Fortunately this year there have been no reported cases of humans with West Nile Virus in Collin County. That is in stark contrast to 2012, when the County reported 76 cases of West Nile, four of which resulted in death.

Collin County cities, including McKinney, do not plan to let their guard down.

The City of McKinney continues to monitor mosquito activity and take measures to control mosquitoes, as reported in a special page on the City’s website. To prevent an outbreak of West Nile Virus like the one Collin County experienced in 2012, McKinney started treatment for mosquito control early in 2013. Larviciding treatments for areas with standing water, and surveillance and trapping of mosquitoes to test for West Nile Virus began earlier than normal this year.

The mosquito surveillance program of trapping and testing mosquitoes for West Nile Virus will continue until the first freeze. Spraying is typically done when a positive case is found.

Dead birds will not be tested, but residents are encourage to call and report dead birds as this may be an area that mosquitoes could be tested for West Nile Virus.

Collin County announced in late June that West Nile Virus Web Pages are available on the County’s website.

You can keep updated with weekly reports released every Friday by Collin County’s Health Authority regarding the West Nile Virus. Click here to view.

How can you protect yourself and your family against West Nile Virus? Follow the four D’s:

Dusk to Dawn: Stay indoors during evening to early Morning hours — from about 7:00 pm to 6:00 am. This is when mosquitoes are most active… and hungry!

Dress: In long sleeves and pants when outdoors. Clothes are that magic barrier to keep mosquitoes from finding skin to bite.
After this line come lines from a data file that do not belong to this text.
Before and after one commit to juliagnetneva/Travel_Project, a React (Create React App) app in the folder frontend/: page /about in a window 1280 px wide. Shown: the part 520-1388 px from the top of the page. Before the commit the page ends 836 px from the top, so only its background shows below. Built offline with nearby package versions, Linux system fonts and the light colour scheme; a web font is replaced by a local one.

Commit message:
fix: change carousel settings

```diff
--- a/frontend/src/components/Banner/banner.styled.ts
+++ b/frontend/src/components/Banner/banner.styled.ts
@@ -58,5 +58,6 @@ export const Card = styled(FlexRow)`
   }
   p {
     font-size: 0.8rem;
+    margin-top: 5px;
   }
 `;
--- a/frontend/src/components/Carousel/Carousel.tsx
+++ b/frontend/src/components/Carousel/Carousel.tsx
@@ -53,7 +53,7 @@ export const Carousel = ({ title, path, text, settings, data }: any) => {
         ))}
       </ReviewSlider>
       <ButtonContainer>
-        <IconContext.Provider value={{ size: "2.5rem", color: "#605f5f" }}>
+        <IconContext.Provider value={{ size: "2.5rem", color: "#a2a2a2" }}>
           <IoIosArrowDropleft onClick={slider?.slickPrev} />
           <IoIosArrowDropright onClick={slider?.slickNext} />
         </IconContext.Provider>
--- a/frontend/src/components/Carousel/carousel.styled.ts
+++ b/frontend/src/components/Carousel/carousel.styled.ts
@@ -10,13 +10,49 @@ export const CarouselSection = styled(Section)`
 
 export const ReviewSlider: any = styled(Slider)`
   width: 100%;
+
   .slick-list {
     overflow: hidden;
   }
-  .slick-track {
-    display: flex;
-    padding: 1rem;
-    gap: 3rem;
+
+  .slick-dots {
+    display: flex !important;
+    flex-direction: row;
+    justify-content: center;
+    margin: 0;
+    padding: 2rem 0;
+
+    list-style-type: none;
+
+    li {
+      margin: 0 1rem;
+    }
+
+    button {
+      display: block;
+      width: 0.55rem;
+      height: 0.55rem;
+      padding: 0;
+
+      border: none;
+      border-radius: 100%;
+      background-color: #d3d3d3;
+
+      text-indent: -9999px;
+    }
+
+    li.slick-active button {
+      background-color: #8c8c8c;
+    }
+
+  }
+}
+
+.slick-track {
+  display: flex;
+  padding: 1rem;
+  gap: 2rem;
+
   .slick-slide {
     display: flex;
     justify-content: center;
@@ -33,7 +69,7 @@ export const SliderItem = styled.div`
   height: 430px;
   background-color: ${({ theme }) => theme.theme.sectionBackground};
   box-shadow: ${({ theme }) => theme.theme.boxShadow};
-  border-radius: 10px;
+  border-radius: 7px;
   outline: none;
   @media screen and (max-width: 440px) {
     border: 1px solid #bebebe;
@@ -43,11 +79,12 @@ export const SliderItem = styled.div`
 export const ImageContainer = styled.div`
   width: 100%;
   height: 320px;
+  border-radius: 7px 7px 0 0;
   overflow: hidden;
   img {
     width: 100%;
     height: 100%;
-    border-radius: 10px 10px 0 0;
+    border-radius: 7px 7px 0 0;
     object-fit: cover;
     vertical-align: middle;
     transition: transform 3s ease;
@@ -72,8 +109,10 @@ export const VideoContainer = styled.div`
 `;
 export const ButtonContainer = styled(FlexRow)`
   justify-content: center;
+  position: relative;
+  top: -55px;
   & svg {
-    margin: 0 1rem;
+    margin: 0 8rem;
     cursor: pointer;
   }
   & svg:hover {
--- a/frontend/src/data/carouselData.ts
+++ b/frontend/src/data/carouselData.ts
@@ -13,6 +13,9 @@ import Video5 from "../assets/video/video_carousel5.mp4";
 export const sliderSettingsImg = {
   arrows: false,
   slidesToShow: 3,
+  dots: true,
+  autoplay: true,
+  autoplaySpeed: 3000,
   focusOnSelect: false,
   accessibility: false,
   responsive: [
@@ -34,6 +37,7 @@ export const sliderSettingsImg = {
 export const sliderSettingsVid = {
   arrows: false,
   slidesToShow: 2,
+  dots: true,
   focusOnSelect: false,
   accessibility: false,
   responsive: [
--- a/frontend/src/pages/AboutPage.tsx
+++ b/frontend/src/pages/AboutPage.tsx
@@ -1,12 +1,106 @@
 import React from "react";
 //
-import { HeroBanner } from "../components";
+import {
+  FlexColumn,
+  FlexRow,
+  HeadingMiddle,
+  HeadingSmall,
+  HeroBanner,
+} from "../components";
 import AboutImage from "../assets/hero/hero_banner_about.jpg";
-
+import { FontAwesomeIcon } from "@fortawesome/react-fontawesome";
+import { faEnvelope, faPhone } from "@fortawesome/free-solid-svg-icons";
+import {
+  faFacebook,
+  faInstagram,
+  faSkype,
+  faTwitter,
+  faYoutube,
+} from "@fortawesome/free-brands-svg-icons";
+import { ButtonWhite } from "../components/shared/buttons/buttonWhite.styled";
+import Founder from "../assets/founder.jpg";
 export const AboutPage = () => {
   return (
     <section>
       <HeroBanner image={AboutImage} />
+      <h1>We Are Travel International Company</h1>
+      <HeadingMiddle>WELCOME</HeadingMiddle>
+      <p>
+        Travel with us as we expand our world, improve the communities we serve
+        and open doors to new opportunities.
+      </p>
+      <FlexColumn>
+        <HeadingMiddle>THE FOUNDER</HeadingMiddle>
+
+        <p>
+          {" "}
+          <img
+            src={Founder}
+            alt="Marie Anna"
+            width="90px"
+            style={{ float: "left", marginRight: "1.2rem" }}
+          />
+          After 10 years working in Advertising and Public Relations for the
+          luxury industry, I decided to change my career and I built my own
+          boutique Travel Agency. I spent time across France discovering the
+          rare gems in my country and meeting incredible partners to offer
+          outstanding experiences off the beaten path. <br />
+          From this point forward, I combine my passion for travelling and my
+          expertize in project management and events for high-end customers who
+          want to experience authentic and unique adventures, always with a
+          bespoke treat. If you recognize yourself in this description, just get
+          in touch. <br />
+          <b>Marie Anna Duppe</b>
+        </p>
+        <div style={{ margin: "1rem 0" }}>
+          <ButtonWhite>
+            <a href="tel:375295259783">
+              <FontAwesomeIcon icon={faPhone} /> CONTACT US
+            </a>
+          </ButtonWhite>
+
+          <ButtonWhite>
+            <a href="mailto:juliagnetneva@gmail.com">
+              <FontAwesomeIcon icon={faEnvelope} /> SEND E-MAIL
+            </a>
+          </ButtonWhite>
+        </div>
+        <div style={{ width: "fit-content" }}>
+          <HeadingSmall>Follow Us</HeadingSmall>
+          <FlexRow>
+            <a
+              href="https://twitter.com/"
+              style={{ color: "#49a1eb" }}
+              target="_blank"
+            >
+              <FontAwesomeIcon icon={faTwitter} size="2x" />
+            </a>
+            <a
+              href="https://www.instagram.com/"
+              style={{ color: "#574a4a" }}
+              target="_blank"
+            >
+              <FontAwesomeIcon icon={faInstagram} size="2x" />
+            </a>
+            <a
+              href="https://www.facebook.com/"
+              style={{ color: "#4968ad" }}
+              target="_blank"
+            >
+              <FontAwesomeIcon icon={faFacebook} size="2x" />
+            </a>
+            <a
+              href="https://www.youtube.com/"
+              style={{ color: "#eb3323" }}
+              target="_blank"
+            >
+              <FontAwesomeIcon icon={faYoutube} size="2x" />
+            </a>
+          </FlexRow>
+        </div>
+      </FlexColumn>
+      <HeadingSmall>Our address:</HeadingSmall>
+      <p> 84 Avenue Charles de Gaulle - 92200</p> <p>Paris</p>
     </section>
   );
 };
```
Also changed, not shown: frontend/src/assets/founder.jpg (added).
Dump and Defend: Get rid of any water outside that has been standing for more than three days, including stagnant swimming pools, birdbaths, pet dishes, empty pots and planters, clogged rain gutters, etc. Mosquitoes only need a few inches of standing water to breed, so keep policing the outside of your home to get rid of all of it!

While you’re at it, keep unwanted pest guests out of your home by repairing or installing window and door screens.

Deterrent: Use insect repellant containing DEET or other proven deterrents (here’s a list) on your outer clothing and exposed skin (never skin under clothing). These products are safe when used according to their directions. And they help keep mosquitoes and other insects like ticks away!

For questions contact the Collin County Health Department at 972-548-5500 or online at